Alexandertorte is a Latvian dessert consisting of pastry strips filled with raspberry preserves or raspberry jam, it is traditionally eaten as a lunch or dinner dessert, but it can also be served at tea. It should be made a day or so before it is planned to serve, because the icing must be hard before the torte is cut.
- 1 cup sugar
- 1 teaspoon vanilla extract, optional
- 3 cups flour
- ½ teaspoon salt
- 2 cups unsalted butter
- 1 cup seedless raspberry jam
- 3 tablespoons lemon juice
- 2 cups icing sugar (powdered sugar)
- Measure flour, sugar, salt (and vanilla, if using) into a large bowl. Cut in butter and knead until well blended and dough holds together. Divide dough into three very equal parts. Wrap in plastic and refrigerate overnight.

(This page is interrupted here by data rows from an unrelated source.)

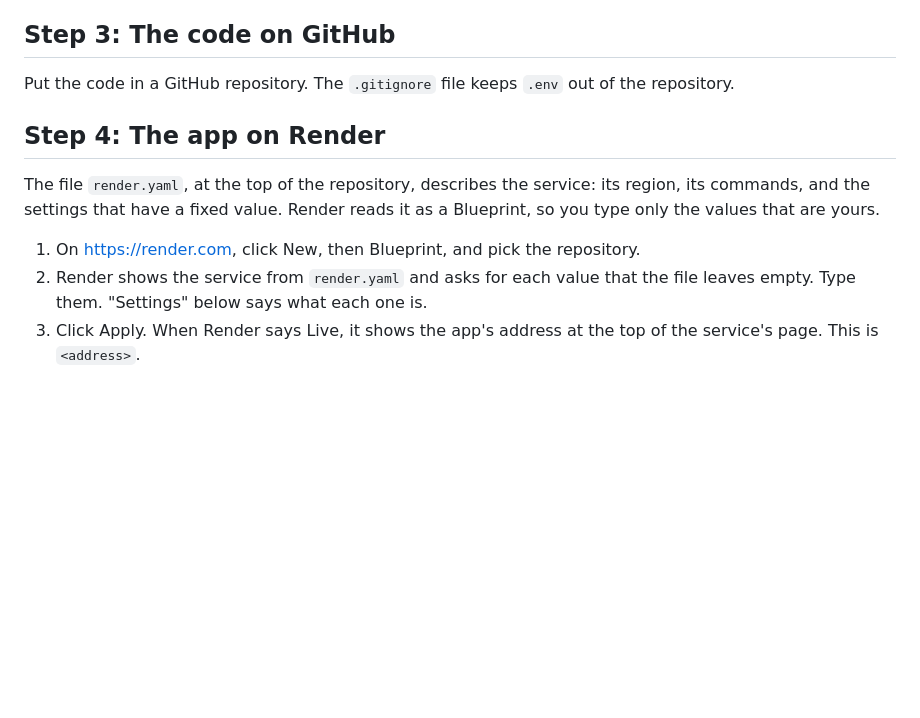
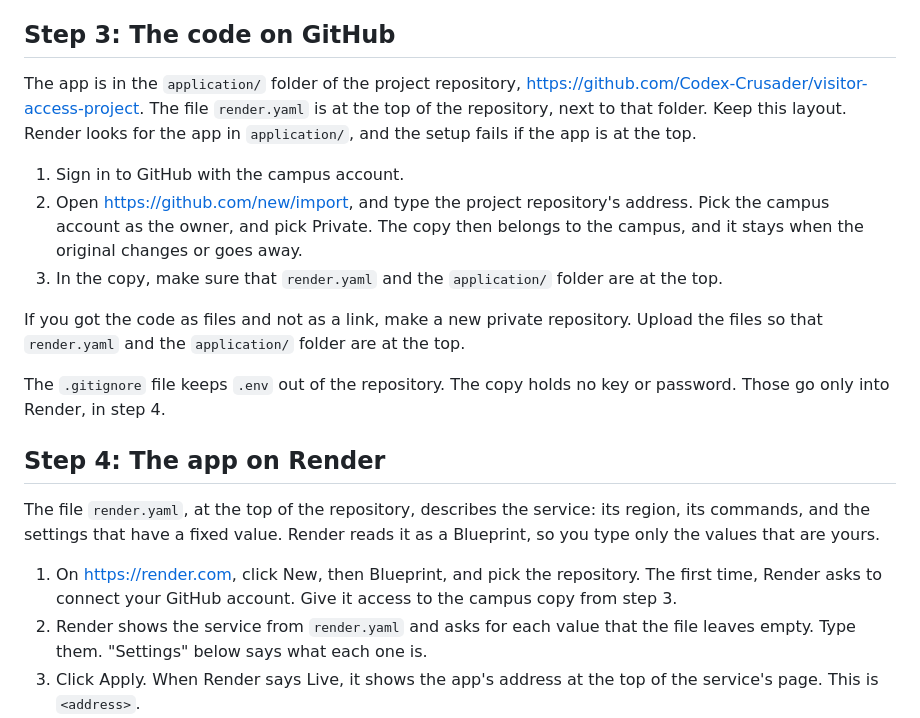
Before and after one commit to Codex-Crusader/visitor-access-project, a Markdown page: application/docs/setup.md, the part around the change. Drawn GitHub-style; blank space fills up the shorter version.

Commit message:
Setup guide: how the campus makes its own copy of the code
Step 3 now says to import the project repository as a private campus copy,
and to keep render.yaml at the top with the app in application/, or the
Blueprint fails. Step 4 says Render asks to connect GitHub the first time.

```diff
--- a/application/docs/setup.md
+++ b/application/docs/setup.md
@@ -51,8 +51,26 @@ and into a `.env` file on your own machine. Never put it in git or in a chat.
 
 ## Step 3: The code on GitHub
 
-Put the code in a GitHub repository. The `.gitignore` file keeps `.env` out
-of the repository.
+The app is in the `application/` folder of the project repository,
+https://github.com/Codex-Crusader/visitor-access-project. The file
+`render.yaml` is at the top of the repository, next to that folder. Keep
+this layout. Render looks for the app in `application/`, and the setup
+fails if the app is at the top.
+
+1. Sign in to GitHub with the campus account.
+2. Open https://github.com/new/import, and type the project repository's
+   address. Pick the campus account as the owner, and pick Private. The
+   copy then belongs to the campus, and it stays when the original changes
+   or goes away.
+3. In the copy, make sure that `render.yaml` and the `application/` folder
+   are at the top.
+
+If you got the code as files and not as a link, make a new private
+repository. Upload the files so that `render.yaml` and the `application/`
+folder are at the top.
+
+The `.gitignore` file keeps `.env` out of the repository. The copy holds no
+key or password. Those go only into Render, in step 4.
 
 ## Step 4: The app on Render
 
@@ -61,6 +79,8 @@ its region, its commands, and the settings that have a fixed value. Render
 reads it as a Blueprint, so you type only the values that are yours.
 
 1. On https://render.com, click New, then Blueprint, and pick the repository.
+   The first time, Render asks to connect your GitHub account. Give it
+   access to the campus copy from step 3.
 2. Render shows the service from `render.yaml` and asks for each value that
    the file leaves empty. Type them. "Settings" below says what each one is.
 3. Click Apply. When Render says Live, it shows the app's address at the top
```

- Let dough stand at room temperature (for easier rolling). Preheat oven to 180°C. Roll out each part between two sheets of wax paper into the size of your cookie pan (e.g. 10" x 15" or 25 cm x 40 cm ). Remove top paper. With bottom paper, pull dough onto the pan. Bake for 10 - 12 minutes until golden yellow but not brown. Watch it carefully, as it burns easily.
- Remove from oven. Let cool for 2 minutes. Place a pastry board over the pan and turn over, releasing the pastry. Peel off paper. Spread pastry layer with half of the jam. With the help of another board of cookie sheet, carefully slide the second layer on top of the first. Spread with the rest of the jam. Finally, bake the third layer and repeat the procedure.
- Mix icing sugar with lemon juice. Spread icing over the cake in a thin layer. Let cool completely. Cut in small rectangles about 4 cm by 8 cm and serve with good, strong coffee.
- Alexandertorte, also known as Alexander Torte or Aleksander Torte (Latvian: Aleksandra kūka, Aleksandra torte), is a dessert that was conceived to commemorate a visit of Tsar Alexander III in Riga. Today, Riga is the capital of Latvia.
- A similar dessert exists in Denmark, and is known as hindbærsnitte. In the German language area, a torte of the same name exists that has almonds and wineberries as the main ingredients.
- A Finnish version of the dessert called Aleksanterinleivos commemorates Tsar Alexander I of Russia and has been produced since 1818.